"The Premier will underscore his commitment, as he has time and again, to a publicly funded health-care system," Mr. Olsen said.
But many expect Mr. Stelmach to use the provincewide pulpit to veer right, in hopes of using a fiscal-cutting agenda to take ground from the rising conservative Wildrose party, which elects a leader three days later.
"Mr. Stelmach grew up politically in the mid-nineties. He knows how to cut. He knows the success that can bring, or at least the perceived success," said Keith Brownsey, an associate professor of political science at Mount Royal University in Calgary. The rise in Wildrose popularity "allows him to do exactly that."
The possibility of a public-sector wage freeze or cuts to health and education, the government's biggest budget items, has already struck fear in those who lived through the austere days that former premier Ralph Klein used to wipe out the province's debt.

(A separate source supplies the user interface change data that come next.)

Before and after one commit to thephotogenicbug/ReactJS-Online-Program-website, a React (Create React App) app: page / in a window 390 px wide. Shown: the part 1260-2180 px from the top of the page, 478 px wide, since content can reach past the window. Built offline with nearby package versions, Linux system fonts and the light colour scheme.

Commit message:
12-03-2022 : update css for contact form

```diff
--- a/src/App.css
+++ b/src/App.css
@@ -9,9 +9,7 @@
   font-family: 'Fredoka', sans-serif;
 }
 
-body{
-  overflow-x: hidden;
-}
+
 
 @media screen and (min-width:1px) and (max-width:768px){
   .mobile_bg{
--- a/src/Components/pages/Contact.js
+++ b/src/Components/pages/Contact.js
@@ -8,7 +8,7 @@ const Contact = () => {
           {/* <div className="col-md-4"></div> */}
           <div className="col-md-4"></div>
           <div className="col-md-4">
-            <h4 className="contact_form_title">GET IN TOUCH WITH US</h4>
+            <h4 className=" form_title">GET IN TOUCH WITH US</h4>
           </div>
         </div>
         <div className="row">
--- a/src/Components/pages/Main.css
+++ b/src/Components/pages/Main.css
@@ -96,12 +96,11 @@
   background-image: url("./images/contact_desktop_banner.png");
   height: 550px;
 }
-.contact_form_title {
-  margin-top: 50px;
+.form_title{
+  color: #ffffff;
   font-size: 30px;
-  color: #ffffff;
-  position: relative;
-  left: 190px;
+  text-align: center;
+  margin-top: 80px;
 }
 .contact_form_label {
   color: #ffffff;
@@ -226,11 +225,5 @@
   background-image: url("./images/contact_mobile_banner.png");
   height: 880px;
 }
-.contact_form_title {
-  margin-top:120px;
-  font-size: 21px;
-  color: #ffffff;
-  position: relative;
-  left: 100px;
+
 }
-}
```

"We're afraid that the Stelmach government is considering a return to Klein-style cuts, even though that would clearly be a bad move, in that it would make a bad economic situation in the province much worse," said Gil McGowan, president of the Alberta Federation of Labour.
Bold moves could be risky for Mr. Stelmach, who is still half a year from unveiling the province's next budget. Yet he may be keen to take a page from Mr. Klein, who launched a tradition of annual television addresses in 1994, just days before unveiling a cost-slashing budget.
Alberta at the time was facing a bulging debt and a multibillion-dollar deficit.
"We knew that a budget was coming that was going to be explosive. And so the calculation was made to get ahead of it," said Rod Love, who served as Mr. Klein's chief of staff.
A televised address only works if it is used to explain something new, he said.
"You have to have a reason to focus the debate," he said. "You just can't go on and say what you've been saying before."
Yet Mr. Stelmach may find himself limited by the fact that any dramatic change could reflect badly on his leadership, which began during the heady, free-spending boom that ended last summer.
"Ed's used up his first couple of years in office. He's running against his own record now," Prof. McCormick said. "He can't slash without taking responsibility for the things that are being slashed."
Globe and Mail, Tues Oct 13 2009
Byline: Nathan Vanderklippe